Github is becoming a cloud IDE, very cool

Github is gearing towards becoming a cloud IDE, that is promising. Given their meteoric rise, and how well they perform, this will be pretty cool eventually. In a recent rant, I didn’t exactly flatter the existing raft of IDEs. And I think this evolution of GitHub supports (just a bit) my rant, that the incumbent IDEs aren’t working hard enough for developers.

People with fixed workstations, people who are using desktops that are seldom turned off or infrequently turned to other purposes, may not appreciate the value of having a svelte development environment. But the semi-mobile development folks, web developers, would probably rush to try out this new feature.

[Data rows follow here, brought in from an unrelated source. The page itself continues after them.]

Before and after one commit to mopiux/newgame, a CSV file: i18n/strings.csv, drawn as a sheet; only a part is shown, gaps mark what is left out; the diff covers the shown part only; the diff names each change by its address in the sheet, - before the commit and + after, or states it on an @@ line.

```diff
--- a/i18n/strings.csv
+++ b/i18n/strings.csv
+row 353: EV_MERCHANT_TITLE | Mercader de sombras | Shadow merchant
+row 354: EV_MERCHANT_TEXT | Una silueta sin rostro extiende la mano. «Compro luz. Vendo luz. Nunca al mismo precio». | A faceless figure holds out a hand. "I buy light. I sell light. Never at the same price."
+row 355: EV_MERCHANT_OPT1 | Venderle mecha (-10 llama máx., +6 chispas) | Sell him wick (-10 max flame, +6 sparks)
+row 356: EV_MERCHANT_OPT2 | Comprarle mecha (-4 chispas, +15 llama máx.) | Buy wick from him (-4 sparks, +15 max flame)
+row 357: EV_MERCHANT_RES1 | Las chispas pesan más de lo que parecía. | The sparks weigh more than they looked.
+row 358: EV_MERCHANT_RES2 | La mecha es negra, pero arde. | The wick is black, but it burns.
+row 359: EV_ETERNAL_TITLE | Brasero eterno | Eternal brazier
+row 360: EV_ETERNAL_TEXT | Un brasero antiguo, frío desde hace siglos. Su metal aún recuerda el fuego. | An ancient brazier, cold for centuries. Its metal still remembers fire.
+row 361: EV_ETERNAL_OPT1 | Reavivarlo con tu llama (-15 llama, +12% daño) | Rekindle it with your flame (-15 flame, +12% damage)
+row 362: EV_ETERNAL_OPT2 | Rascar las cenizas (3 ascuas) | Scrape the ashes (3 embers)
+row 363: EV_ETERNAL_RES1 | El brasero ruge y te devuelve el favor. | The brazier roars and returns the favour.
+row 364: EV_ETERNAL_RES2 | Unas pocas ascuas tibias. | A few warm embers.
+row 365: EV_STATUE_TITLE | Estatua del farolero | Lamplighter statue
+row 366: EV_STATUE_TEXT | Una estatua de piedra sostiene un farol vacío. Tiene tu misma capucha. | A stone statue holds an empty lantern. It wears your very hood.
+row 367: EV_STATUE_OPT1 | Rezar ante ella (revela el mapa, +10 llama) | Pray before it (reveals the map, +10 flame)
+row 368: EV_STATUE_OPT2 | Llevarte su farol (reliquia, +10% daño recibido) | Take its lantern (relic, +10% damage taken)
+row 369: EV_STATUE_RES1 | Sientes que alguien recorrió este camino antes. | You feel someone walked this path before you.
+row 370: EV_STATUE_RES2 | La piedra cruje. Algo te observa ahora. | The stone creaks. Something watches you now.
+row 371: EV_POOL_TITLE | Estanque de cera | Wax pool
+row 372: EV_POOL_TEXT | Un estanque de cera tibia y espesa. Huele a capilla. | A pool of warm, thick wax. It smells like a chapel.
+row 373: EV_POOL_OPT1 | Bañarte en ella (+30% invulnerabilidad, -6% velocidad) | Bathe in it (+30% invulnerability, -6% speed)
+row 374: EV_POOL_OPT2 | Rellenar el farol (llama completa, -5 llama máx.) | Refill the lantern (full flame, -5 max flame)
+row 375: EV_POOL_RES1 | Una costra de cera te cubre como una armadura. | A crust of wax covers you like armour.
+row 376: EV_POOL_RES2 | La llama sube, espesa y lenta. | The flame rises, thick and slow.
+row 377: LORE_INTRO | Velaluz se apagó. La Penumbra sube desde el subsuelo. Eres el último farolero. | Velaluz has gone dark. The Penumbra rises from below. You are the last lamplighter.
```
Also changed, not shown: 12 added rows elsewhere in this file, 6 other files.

On a similar but entirely different vein, WordPress made blogging super easy and we all know the results, a massive success well beyond its initial target group. Drupal made web content management a breeze, and they are scoring big names quite regularly. PHP made web development affordable for the masses, this drove its widespread adoption. Ruby endeavoured to “bring the fun into development”, the results are there for all to see, an entirely fresh movement: frameworks like Rails, Sinatra (and Scalatra for Scala), Grails, Play, all were somehow inspired by the movement that Ruby created.

I see the current trend in Cloud IDEs taking a similar path to the technologies cited in the previous paragraph, some of the cloud IDE providers will eventually make it big and people will flock.

I now have my eyes on Node.js, that may be another silent(?) revolution in the making:

Imagine building apps with JavaScript, or let’s say Node.js, and HTML5 for example, using a Cloud IDE, deploying on cloud  environments. That may be enough to hit a respectable 80/20 balance, where a lot of the regular functionality surfacing is quickly built using these technologies, the heavy lifting and differentiator stuff is built using the more traditional technologies. If adoption follows, or shall I say as people start reaping benefits (or just following the new hypes/trends), then we could be looking at a totally new development technology landscape.

Is this too far fetched? Who knows, I’m curious.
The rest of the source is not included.